Happily the shed is solid enough to block out the sound of the traffic on the A421, which is about 100 yards away, otherwise we might have to pay royalties to passing drivers.

Tonight's episode is brought to you by large glasses of white Russian.

Tonight’s episode is brought to you by large quantities of white Russians.

Farewell from the Buckingham Pottery, and happy listening!

The aim of doing using Kickstarter for Call of Cthulhu 7th Edition was always to produce the best quality of book production. Chaosium are understandably risk-averse, and would not seek to publish a deluxe hardcover book without the assurance that it would sell.

Thus, when the Kickstarter began the options were limited to softcover or hardcover books, each limited to black and white interior layout. As the project progressed and money was pledged, stretch goals were met. First the Arkham Country Map and floor plans, fairly modest proposals, but nice additions to the book. Then at 70K we saw the addition of colour plates to the Keeper’s Rulebook. This would provide something akin to the old Gaslight book.


Next came a slipcase, the promise of a comprehensive index (linking from the Keeper’s Rulebook and the Investigator’s Handbook) and a big art boost.

A few days in to the Kickstarter Chaosium posted the pledge level for the deluxe editions. These are superior quality hardcover books, not true leather, but leatherette. There were a lot of requests for stitched bindings from the backers. What this means is that the pages are printed and folded, then stitched rather than glued together, producing a much stronger book. Before long Chaosium announced that all the hardcovers would have stitched binding.

The next upgrade was from black and white to two-colour. The latter is black and white plus one other colour. It’s a halfway house between monochrome and colour.

There was little else that could be done to improve the quality of the books. Little else that is aside from one major thing; full colour. This step required careful consideration. If the full colour route was adopted this would require a longer development time to create more colour artwork and would then set the printing schedule back a couple of months. Would the backers accept this? The only solution was to poll the backers and get their thoughts.

Spanish art

Illustration from the Spanish edition

I thought the backers would be all for full colour.
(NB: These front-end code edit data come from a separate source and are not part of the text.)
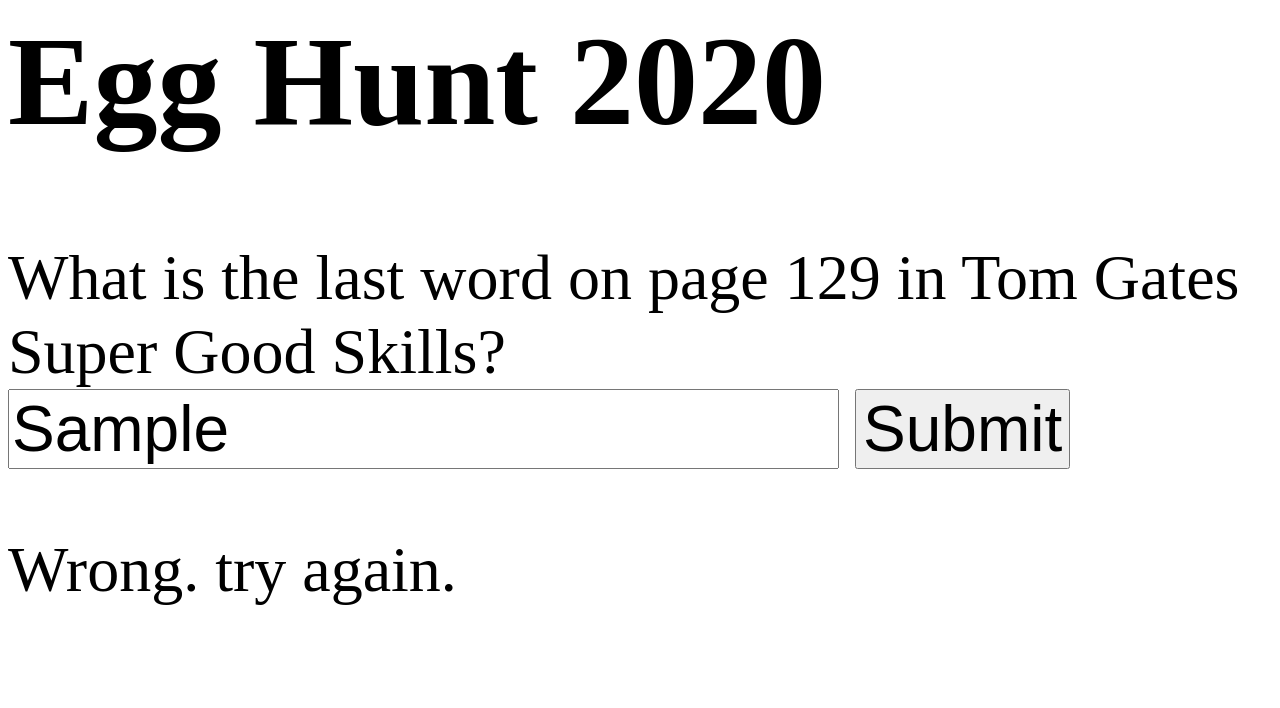
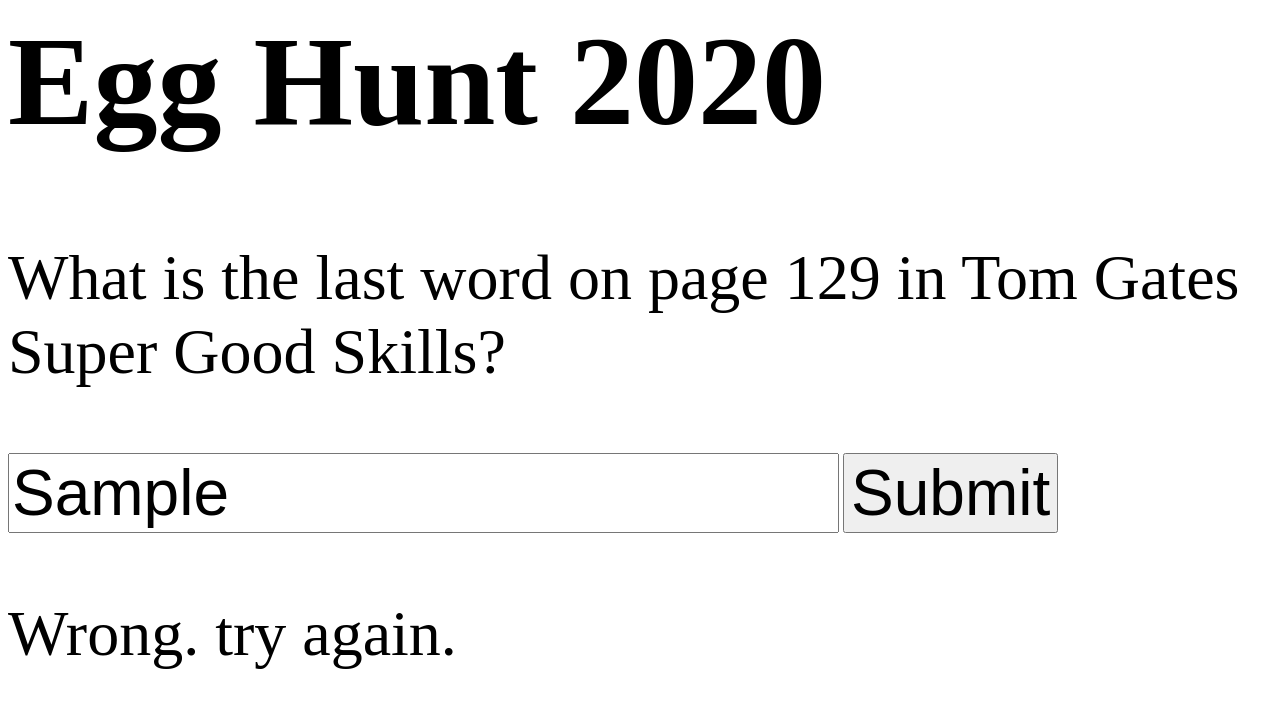
Before and after one commit to rodimvs/egghunt, a plain HTML site: page index.html in a window 1280 px wide. Both pictures are taken after typing "Sample" into the empty fields and a click on the button "Submit". Drawn offline with Linux system fonts and the light colour scheme.

Commit message:
Add files via upload

```diff
--- a/index.html
+++ b/index.html
@@ -6,7 +6,7 @@
 
 <p style="font-size:5vw;">What is the last word on page 129 in Tom Gates Super Good Skills?</pstyle="font-size:5vw;">
 
-<br>
+<p style="font-size:5vw;"> </p>
 
 <input style="font-size:5vw;" id="numb">
 
@@ -24,7 +24,7 @@
   answer = "surprise";
 
   // If x is Not a Number or less than one or greater than 10
-  if (x == "SURPRISE" || x == "surprise") {
+  if (x == "SURPRISE" || x == "surprise" || x == "Surprise") {
     text = "Correct! The next clue is...";
   } else {
     text = "Wrong. try again.";
```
Over the last few years I’ve seen many posts about how wonderful the French edition is. Then there’s the equally beautiful Spanish edition. The poll came out approximately 50-50. The comments that accompanied the poll revealed that the backers priority was for clarity, and that many feared that colour would produce a pretty, but less usable rulebook. A very real concern and one that Chaosium shared.

Work is now in progress on samples of the colour layout and it would be great to get them to a stage to show the backers. A small sample was posted with the stretch goal, and that displayed the restrained use of colour that I expect to see in the final books.

Full colour!

It’s perhaps worth mentioning the Petersen’s Field Guides at this point. They will also be full colour, will use colour in a more extravagant style. I don’t think it’s been confirmed yet, but rumour has it that these books will be produced by the French licensee.

This would give us the best of both worlds – a rulebook that provides the rules in a clear manner that is pleasing to the eye, along with the ability to insert colour illustrations and colour plates wherever they are best suited. Alongside these there would be the more colourful field guides which look as if they have been used in the field, resplendent in full-colour art and handwritten notes for the reader to wonder over!

SPan MoN

Double page spread from the Spanish Masks of Nyarlathotep